◆ **Stored data**
╔══
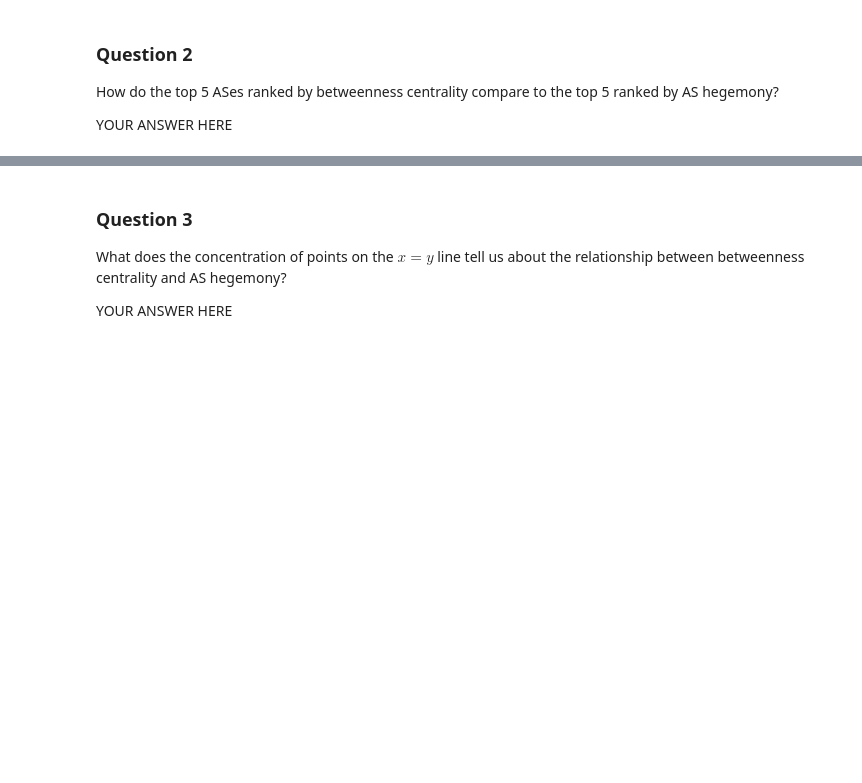
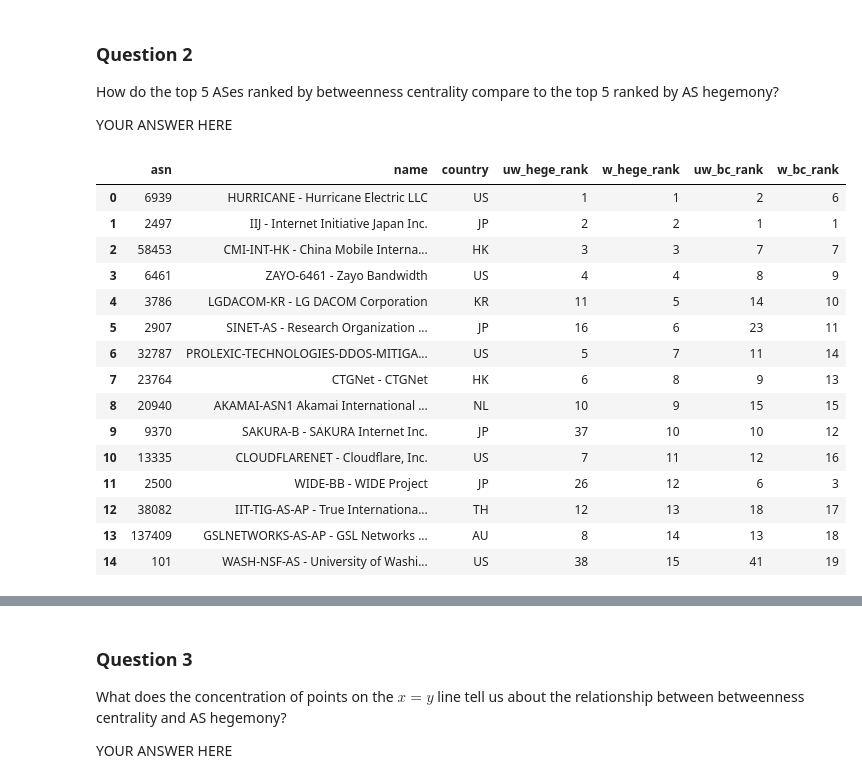
Before and after one commit to luyuanfan/nids-as-centrality, a Jupyter notebook: nids-as-centrality-refactored.ipynb, the cells around one changed output, grey strips where cells are left out. Cells and saved outputs as stored; diff of their text form; code cells hidden in the pictures; blank space fills up the shorter version.

Commit message:
fixed bc logic; added compare df

```diff
--- a/nids-as-centrality-refactored.ipynb
+++ b/nids-as-centrality-refactored.ipynb
@@ -551,6 +557,45 @@ YOUR ANSWER HERE
 How do the top 5 ASes ranked by betweenness centrality compare to the top 5 ranked by AS hegemony?
 
 YOUR ANSWER HERE
+# %%
+compare_df = (
+    hege_df
+    .merge(bc_df, left_index=True, right_index=True, suffixes=("_hege", "_bc"))
+    .merge(as_info_df, left_index=True, right_index=True)
+    .reset_index(names="asn")
+    .assign(
+        uw_hege_rank=lambda df: df["uw_hege"].rank(ascending=False).astype(int),
+        w_hege_rank=lambda df: df["w_hege"].rank(ascending=False).astype(int),
+        uw_bc_rank=lambda df: df["uw_bc"].rank(ascending=False).astype(int),
+        w_bc_rank=lambda df: df["w_bc"].rank(ascending=False).astype(int),
+    )
+    .reindex(columns=[
+        "asn","name","country",
+        "uw_hege_rank","w_hege_rank",
+        "uw_bc_rank","w_bc_rank"
+    ])
+    .sort_values("w_hege_rank", ascending=True)
+    .reset_index(drop=True)
+)
+
+compare_df.head(15)
+# %% [output]
+|  | asn | name | country | uw_hege_rank | w_hege_rank | uw_bc_rank | w_bc_rank |
+| 0 | 6939 | HURRICANE - Hurricane Electric LLC | US | 1 | 1 | 2 | 6 |
+| 1 | 2497 | IIJ - Internet Initiative Japan Inc. | JP | 2 | 2 | 1 | 1 |
+| 2 | 58453 | CMI-INT-HK - China Mobile Interna... | HK | 3 | 3 | 7 | 7 |
+| 3 | 6461 | ZAYO-6461 - Zayo Bandwidth | US | 4 | 4 | 8 | 9 |
+| 4 | 3786 | LGDACOM-KR - LG DACOM Corporation | KR | 11 | 5 | 14 | 10 |
+| 5 | 2907 | SINET-AS - Research Organization ... | JP | 16 | 6 | 23 | 11 |
+| 6 | 32787 | PROLEXIC-TECHNOLOGIES-DDOS-MITIGA... | US | 5 | 7 | 11 | 14 |
+| 7 | 23764 | CTGNet - CTGNet | HK | 6 | 8 | 9 | 13 |
+| 8 | 20940 | AKAMAI-ASN1 Akamai International ... | NL | 10 | 9 | 15 | 15 |
+| 9 | 9370 | SAKURA-B - SAKURA Internet Inc. | JP | 37 | 10 | 10 | 12 |
+| 10 | 13335 | CLOUDFLARENET - Cloudflare, Inc. | US | 7 | 11 | 12 | 16 |
+| 11 | 2500 | WIDE-BB - WIDE Project | JP | 26 | 12 | 6 | 3 |
+| 12 | 38082 | IIT-TIG-AS-AP - True Internationa... | TH | 12 | 13 | 18 | 17 |
+| 13 | 137409 | GSLNETWORKS-AS-AP - GSL Networks ... | AU | 8 | 14 | 13 | 18 |
+| 14 | 101 | WASH-NSF-AS - University of Washi... | US | 38 | 15 | 41 | 19 |
 # %%
 both = df.merge(hege_df, on="asn", suffixes=("_bc", "_hege"))
 pos = both[(both["bc_weighted"] > 0) & (both["hegemony"] > 0)]
```
Also changed, not shown: parts of 15 cells of this notebook.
╚══
◆ **What to produce**
Restate each entry word for word; pictures stay out of the copy.

◆ **Written answer**
Before and after one commit to luyuanfan/nids-as-centrality, a Jupyter notebook: nids-as-centrality-refactored.ipynb, the cells around one changed output, grey strips where cells are left out. Cells and saved outputs as stored; diff of their text form; code cells hidden in the pictures; blank space fills up the shorter version.

Commit message:
fixed bc logic; added compare df

```diff
--- a/nids-as-centrality-refactored.ipynb
+++ b/nids-as-centrality-refactored.ipynb
@@ -551,6 +557,45 @@ YOUR ANSWER HERE
 How do the top 5 ASes ranked by betweenness centrality compare to the top 5 ranked by AS hegemony?
 
 YOUR ANSWER HERE
+# %%
+compare_df = (
+    hege_df
+    .merge(bc_df, left_index=True, right_index=True, suffixes=("_hege", "_bc"))
+    .merge(as_info_df, left_index=True, right_index=True)
+    .reset_index(names="asn")
+    .assign(
+        uw_hege_rank=lambda df: df["uw_hege"].rank(ascending=False).astype(int),
+        w_hege_rank=lambda df: df["w_hege"].rank(ascending=False).astype(int),
+        uw_bc_rank=lambda df: df["uw_bc"].rank(ascending=False).astype(int),
+        w_bc_rank=lambda df: df["w_bc"].rank(ascending=False).astype(int),
+    )
+    .reindex(columns=[
+        "asn","name","country",
+        "uw_hege_rank","w_hege_rank",
+        "uw_bc_rank","w_bc_rank"
+    ])
+    .sort_values("w_hege_rank", ascending=True)
+    .reset_index(drop=True)
+)
+
+compare_df.head(15)
+# %% [output]
+|  | asn | name | country | uw_hege_rank | w_hege_rank | uw_bc_rank | w_bc_rank |
+| 0 | 6939 | HURRICANE - Hurricane Electric LLC | US | 1 | 1 | 2 | 6 |
+| 1 | 2497 | IIJ - Internet Initiative Japan Inc. | JP | 2 | 2 | 1 | 1 |
+| 2 | 58453 | CMI-INT-HK - China Mobile Interna... | HK | 3 | 3 | 7 | 7 |
+| 3 | 6461 | ZAYO-6461 - Zayo Bandwidth | US | 4 | 4 | 8 | 9 |
+| 4 | 3786 | LGDACOM-KR - LG DACOM Corporation | KR | 11 | 5 | 14 | 10 |
+| 5 | 2907 | SINET-AS - Research Organization ... | JP | 16 | 6 | 23 | 11 |
+| 6 | 32787 | PROLEXIC-TECHNOLOGIES-DDOS-MITIGA... | US | 5 | 7 | 11 | 14 |
+| 7 | 23764 | CTGNet - CTGNet | HK | 6 | 8 | 9 | 13 |
+| 8 | 20940 | AKAMAI-ASN1 Akamai International ... | NL | 10 | 9 | 15 | 15 |
+| 9 | 9370 | SAKURA-B - SAKURA Internet Inc. | JP | 37 | 10 | 10 | 12 |
+| 10 | 13335 | CLOUDFLARENET - Cloudflare, Inc. | US | 7 | 11 | 12 | 16 |
+| 11 | 2500 | WIDE-BB - WIDE Project | JP | 26 | 12 | 6 | 3 |
+| 12 | 38082 | IIT-TIG-AS-AP - True Internationa... | TH | 12 | 13 | 18 | 17 |
+| 13 | 137409 | GSLNETWORKS-AS-AP - GSL Networks ... | AU | 8 | 14 | 13 | 18 |
+| 14 | 101 | WASH-NSF-AS - University of Washi... | US | 38 | 15 | 41 | 19 |
 # %%
 both = df.merge(hege_df, on="asn", suffixes=("_bc", "_hege"))
 pos = both[(both["bc_weighted"] > 0) & (both["hegemony"] > 0)]
```
Also changed, not shown: parts of 15 cells of this notebook.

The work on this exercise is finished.